by Adam Betuel, Director of Conservation
Bird. Owl. Duck. Tree. Bush. Grass. Bug. Rock. These words represent about 15 to 20 percent of the vocabulary of my 20-month-old daughter, Cora. For anyone who knows me, this is hardly a surprise. My life, mind, and home are all littered with things feathered and nature related. Cora is going to have to work hard to avoid things outdoorsy should she decide not to go that route. Even her middle name, Teal, is from a bird. Poor child.
All jokes aside, I value nature and family and how we as a unit engage with nature. While we (mainly I) try to not overwhelm Cora with her father’s obsession, we want nothing more than for her to have an understanding and appreciation of our planet and its ecosystems. With this in mind, we strive to get outside, to explore, to bring nature into our home and lives, and to grow as a family while enjoying the natural world.

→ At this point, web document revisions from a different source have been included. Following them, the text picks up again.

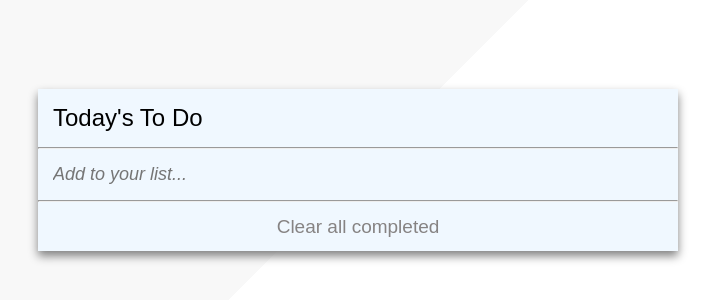
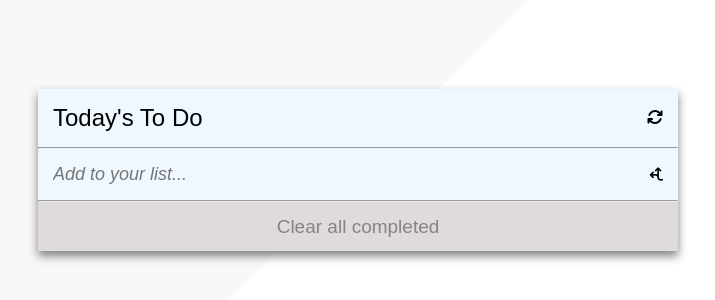
Before and after one commit to Progress2002/To-Do-List, a website built with webpack: page src/index.html in a window 1280 px wide. Shown: the part 230-530 px from the top of the page, without its empty margins (282-997 px from the left). Built offline with nearby package versions, Linux system fonts and the light colour scheme.

Commit message:
Add submit button

```diff
--- a/src/index.html
+++ b/src/index.html
@@ -10,11 +10,17 @@
     <main id="main">
       <div class="heading">
         <h2>Today's To Do</h2>
+        <div class="rotat">
+          <i class="fa-solid fa-arrows-rotate"></i>
+        </div>
       </div>
       <hr>
       <div class="add">
         <form action="">
           <input type="text" name="text" id="text" placeholder="Add to your list..." spellcheck="false">
+          <button type="submit">
+            <i class="fa-solid fa-arrows-split-up-and-left input-arrow"></i>
+          </button>
         </form>
       </div>
       <hr>
--- a/src/style.css
+++ b/src/style.css
@@ -33,6 +33,10 @@ h2 {
   width: 100%;
 }
 
+form {
+  display: flex;
+}
+
 input[type=text] {
   padding: 15px;
   display: block;
@@ -42,6 +46,13 @@ input[type=text] {
   font-size: 18px;
   font-style: italic;
   background-color: inherit;
+}
+
+button[type=submit] {
+  border: none;
+  background-color: inherit;
+  margin-right: 15px;
+  cursor: pointer;
 }
 
 .todo-list .list {
@@ -101,6 +112,7 @@ input[type=checkbox]:hover {
   padding: 13px;
   text-align: center;
   font-size: 20px;
+  background-color: rgb(223, 219, 219);
 }
 
 #completed:hover {
```
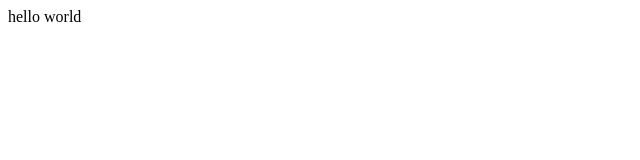
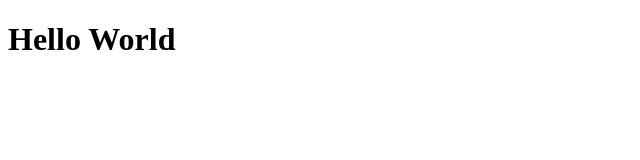
Before and after one commit to SarahNegm25/VCS-Lab.1, a plain HTML site: page index.html in a window 1280 px wide. Shown: the whole page, without its empty margins (0-640 px from the left). Drawn offline with Linux system fonts and the light colour scheme.

Commit message:
update 1

```diff
--- a/index.html
+++ b/index.html
@@ -7,6 +7,12 @@
     <title>Document</title>
 </head>
 <body>
-    hello world
+    <h1 onmouseover="change();">Hello World</h1>
+
+    <script>
+    function change(){
+    this.innerText="hello from the script";
+    }
+    </script>
 </body>
 </html>
```
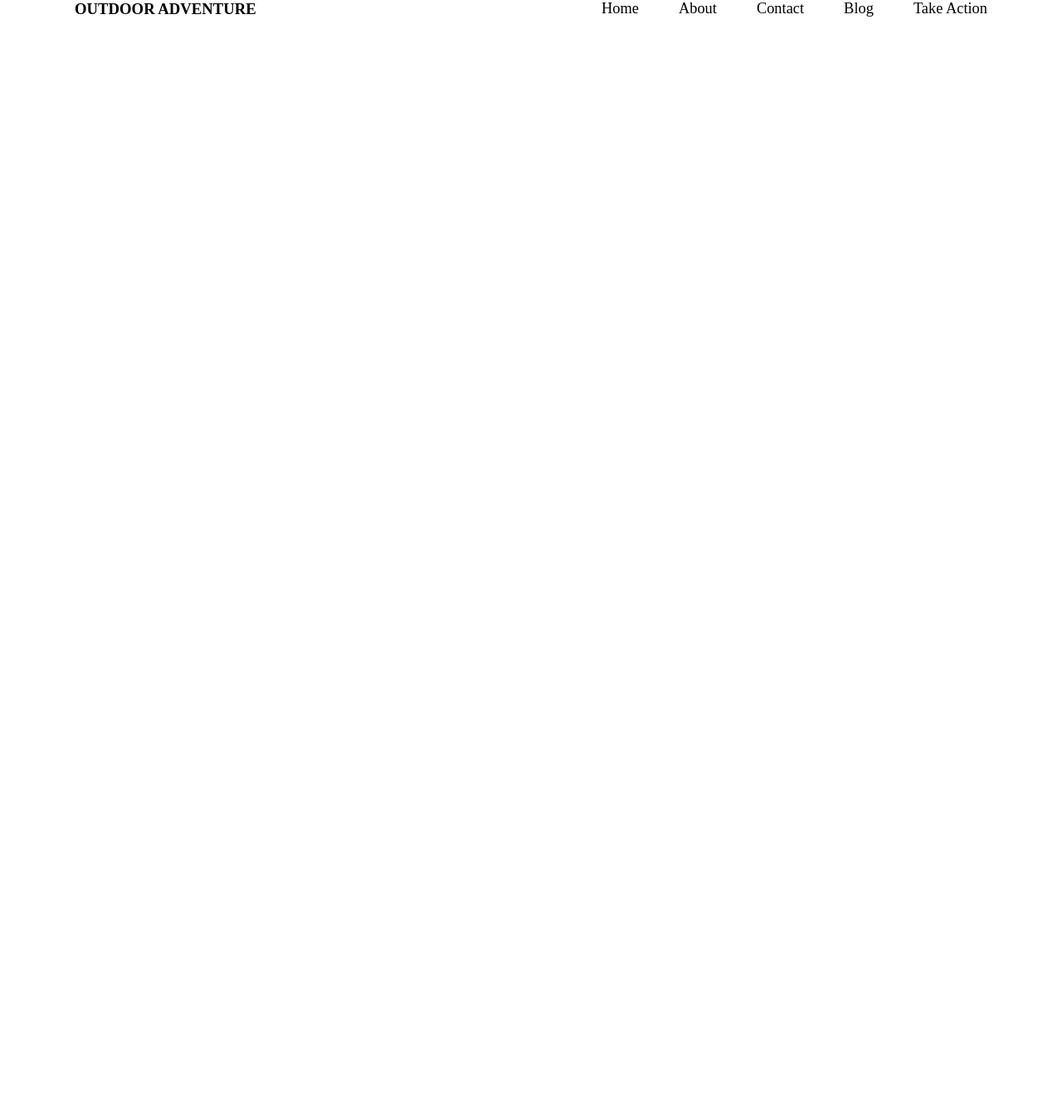
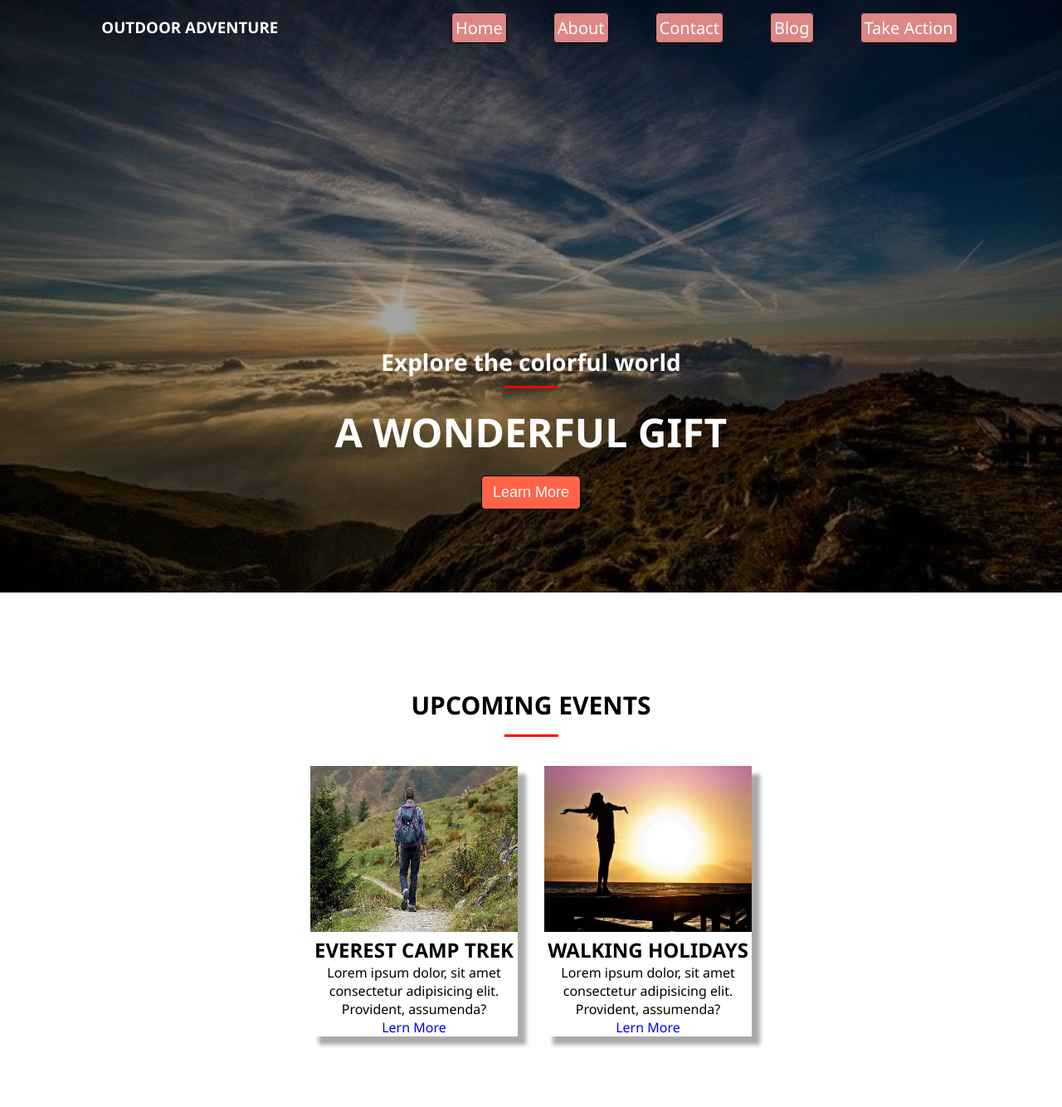
Before and after one commit to kdrbipul/adventure-tour, a plain HTML site: page index.html in a window 1280 px wide. Shown: the whole page at 83% size. Before the commit the page ends 800 px from the top, so only its background shows below. Drawn offline with Linux system fonts and the light colour scheme.

Commit message:
first commit

```diff
--- a/css/style.css
+++ b/css/style.css
@@ -5,20 +5,35 @@
 }
 body{
     /* background-color:red; */
+    font-family:'Segoe UI', Tahoma, Geneva, Verdana, sans-serif;
 }
+/*-- css header part start here --*/
 .container{
     max-width:1100px;
     /* border:1px solid black; */
     text-align:center;
     margin:0 auto;
 }
+
+header{
+    background-image: url('../images/dawn.jpg');
+    background-repeat:no-repeat;
+    background-size:cover;
+    background-color:rgba(0, 0, 0, 0.356);
+    background-blend-mode: multiply;
+}
 .header{
     display:flex;
     justify-content: space-between;
+    /* align-items:center; */
+    padding:20px;
+
+
 }
 .header .left_header h3{
     text-transform: uppercase;
     font-size:500;
+    color:white;
 }
 .right_header{
 
@@ -34,7 +49,114 @@ body{
 }
 .right_header ul li a{
    text-decoration:none;
-   color:black;
-   font-size:1.15rem;
+   color:white;
+   font-size:20px;
    text-transform: capitalize;
+   background-color:#dd8686;
+   padding:4px;
+   margin:4px;
+   border:1px solid black;
+   border-radius:5px;
 }
+.right_header ul li a:hover{
+    background-color:aqua;
+    color:black;
+}
+.down_header{
+    margin:250px 250px 50px 250px;
+    text-align:center;
+    padding:100px;
+}
+.down_header .container{
+    margin: 0 auto;
+}
+.down_header h3{
+    margin-bottom:10px;
+    color:white;
+    font-size:28px;
+}
+.underline{
+    width:65px;
+    height:3px;
+    background-color:red;
+    margin:0 auto;
+}
+.down_header h1{
+    text-transform:uppercase;
+    margin:20px auto;
+    color:white;
+    font-size:3rem;
+}
+.down_header .btn{
+    text-transform:capitalize;
+    width:120px;
+    padding:9px;
+    background-color:tomato;
+    color:white;
+    border:1px solid black;
+    border-radius:5px;
+    font-size:18px;
+}
+.down_header .btn:hover{
+    background-color:aqua;
+    color:black;
+}
+/*-- css header part end here --*/
+/*-- main part start here --*/
+.main{
+    padding:50px;
+}
+.event h1{
+    font-size:30px;
+    text-transform:uppercase;
+    padding:15px;
+}
+.main_image{
+    padding:35px;
+    display:flex;
+    gap:2rem;
+    justify-content: center;
+}
+.right_image{
+    box-shadow: 10px 10px 5px #aaaaaa;
+    display:inline-block;
+}
+.right_image img{
+    width:250px;
+    height:200px;
+
+}
+.right_image h1{
+    text-align:center;
+    text-transform: uppercase;
+}
+.right_article{
+    width:250px;
+    word-wrap: break-word;
+    text-align:center;
+}
+
+
+.left_image{
+    box-shadow: 10px 10px 5px #aaaaaa;
+    display:inline-block;
+}
+.left_image img{
+    width:250px;
+    height:200px;
+
+}
+.left_image h1{
+    text-align:center;
+    text-transform: uppercase;
+}
+.left_article{
+    width:250px;
+    word-wrap: break-word;
+    text-align:center;
+}
+.image_details{
+    text-decoration: none;
+    text-transform:capitalize;
+}
+/*-- main part end here --*/
--- a/index.html
+++ b/index.html
@@ -8,11 +8,13 @@
     <link rel="stylesheet" href="/css/style.css">
 </head>
 <body>
-    <header class="header container">
-        <div class="left_header">
+    <!--header part start here-->
+    <header>
+        <div class="header">
+            <div class="left_header container">
                 <h3>outdoor adventure</h3>
             </div>
-        <nav class="right_header">
+            <nav class="right_header container">
                 <ul>
                     <li><a href="#">home</a></li>
                     <li><a href="#">about</a></li>
@@ -21,6 +23,40 @@
                     <li><a href="#">take action</a></li>
                 </ul>
             </nav>
+        </div>
+        <div class="down_header container">
+            <h3>Explore the colorful world</h3>
+            <div class="underline"></div>
+            <h1>a wonderful gift</h1>
+            <button class="btn">learn more</button>
+        </div>
     </header>
+    <!--header part end here-->
+    <main class="main">
+        <div class="event container">
+            <h1>upcoming events</h1>
+            <div class="underline"></div>
+        </div>
+        <div class="main_image">
+            <div class="right_image">
+                <img src="/images/wanderer.jpg" alt="picture">
+                <article class="right_article">
+                    <h1>everest camp trek</h1>
+                    <p>Lorem ipsum dolor, sit amet consectetur adipisicing elit. Provident, assumenda?</p>
+                    <a href="#" class="image_details">lern more</a>
+                </article>
+            </div>
+
+            <div class="left_image">
+                <img src="./images/woman.jpg" alt="picture">
+                <article class="left_article">
+                    <h1>walking holidays</h1>
+                    <p>Lorem ipsum dolor, sit amet consectetur adipisicing elit. Provident, assumenda?</p>
+                    <a href="#" class="image_details">lern more</a>
+                </article>
+            </div>
+        </div>
+
+    </main>
 </body>
 </html>
```
Lines whose indentation alone changed are shown as unchanged.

Living in an apartment complex, we currently do not have an Atlanta Audubon Sanctuary in which to enjoy nature. Nonetheless, that does not stop us from providing resources for birds, enjoying the plant life present, and being in awe of the organisms that visit our space. Swinging from our shepherd’s hook that I (probably illegally) have clamped to our second-story balcony, hummingbird feeders and suet blocks attract our feathered friends. This summer a favorite family activity was enjoying the twilight hours outside as our Ruby-throats came to feast before heading to bed. A perched hummingbird would bring a look of pure amazement and joy to Cora’s face, only to be topped by a raucous squirrel spinning from our other feeders.
Another family tradition while walking our dog around our complex is to point out the plant life to Cora. She is an amazingly quick study, and it melts my heart when she accurately points to a tree or a patch of grass. Recently we have literally been taking the time to smell the roses (and any other landscaped flower). Cora looks at us with such pride each time she inhales will all her might. Rubbing rough bark, smooth rocks, and crunchy magnolia leaves are things we always make time to do. Ants, butterflies, and all other things creepy-crawly bring movement to our study of things still. Cora’s interests are broad and seem to match those of a true ecologist. I will wait for a later date to tell her why all the privet, nandina, and English ivy across our complex are actually not as great as they seem.
Bird-themed books and a Charley Harper mobile are a few ways we bring nature inside with our family. Though we try to limit Cora’s screen time, she has been known to scream out “Bird!” at least a handful of times during each episode of Jason Ward’s “Birds of North America." Though far from native, Cora’s best friends include our indoor cats, dog, and a turtle. We have always been animal people, but now that we see how Cora enjoys, values, and learns from our pets, we appreciate their presence in our family even more. Our home is a place full of nature in a multitude of forms, and we love it that way. We only hope that this level of immersion will permeate our little one and meld with outdoor experiences.
With our daughter still being so young, most of our interactions and lessons revolving around plants and wildlife occur near our home. However, the Betuels are also lovers of adventure and time in the field. Even my non-birding spouse loves to take in new landscapes and will even become enthralled by a new bird on occasion. This past February, the three of us set off for road trip across the Yucatan. The tacos and beaches were nothing to scoff at, but the real stars of the show were the unique plant life, jumbo lizards, and the colorful birds. A highlight for all of us was a boat trip up the Ria Celestun Biosphere Reserve that yielded at least 1,000 American Flamingos. “Mingo” became a new favorite word of Cora’s and now her room is dotted with pink bird art and a long-legged stuffed animal.
Just a few weeks after Cora entered this world, we took a family birding outing at Clyde Shepard, and we have not looked back. We bird together, explore as a family, and, thanks to Cora, make sure to slow down and open our eyes to the wonders around us. We do not have a sanctuary yet, but we make the time to find ecological value wherever we can and to get out to those wild and bird-friendly places. Enjoying nature as a family is something my wife and I have been thoughtful and intentional about for the betterment of our daughter. However, while she has enjoyed every second of it, our focus has undoubtedly improved us more than her. With phones down, hands held, and eyes open, we as parents and partners are growing and continuing to connect. The past year and half has been the best time of my life and brought me more purpose than I could have imagined. And, while I may have a little less time to chase rare birds my connection to nature has never been stronger.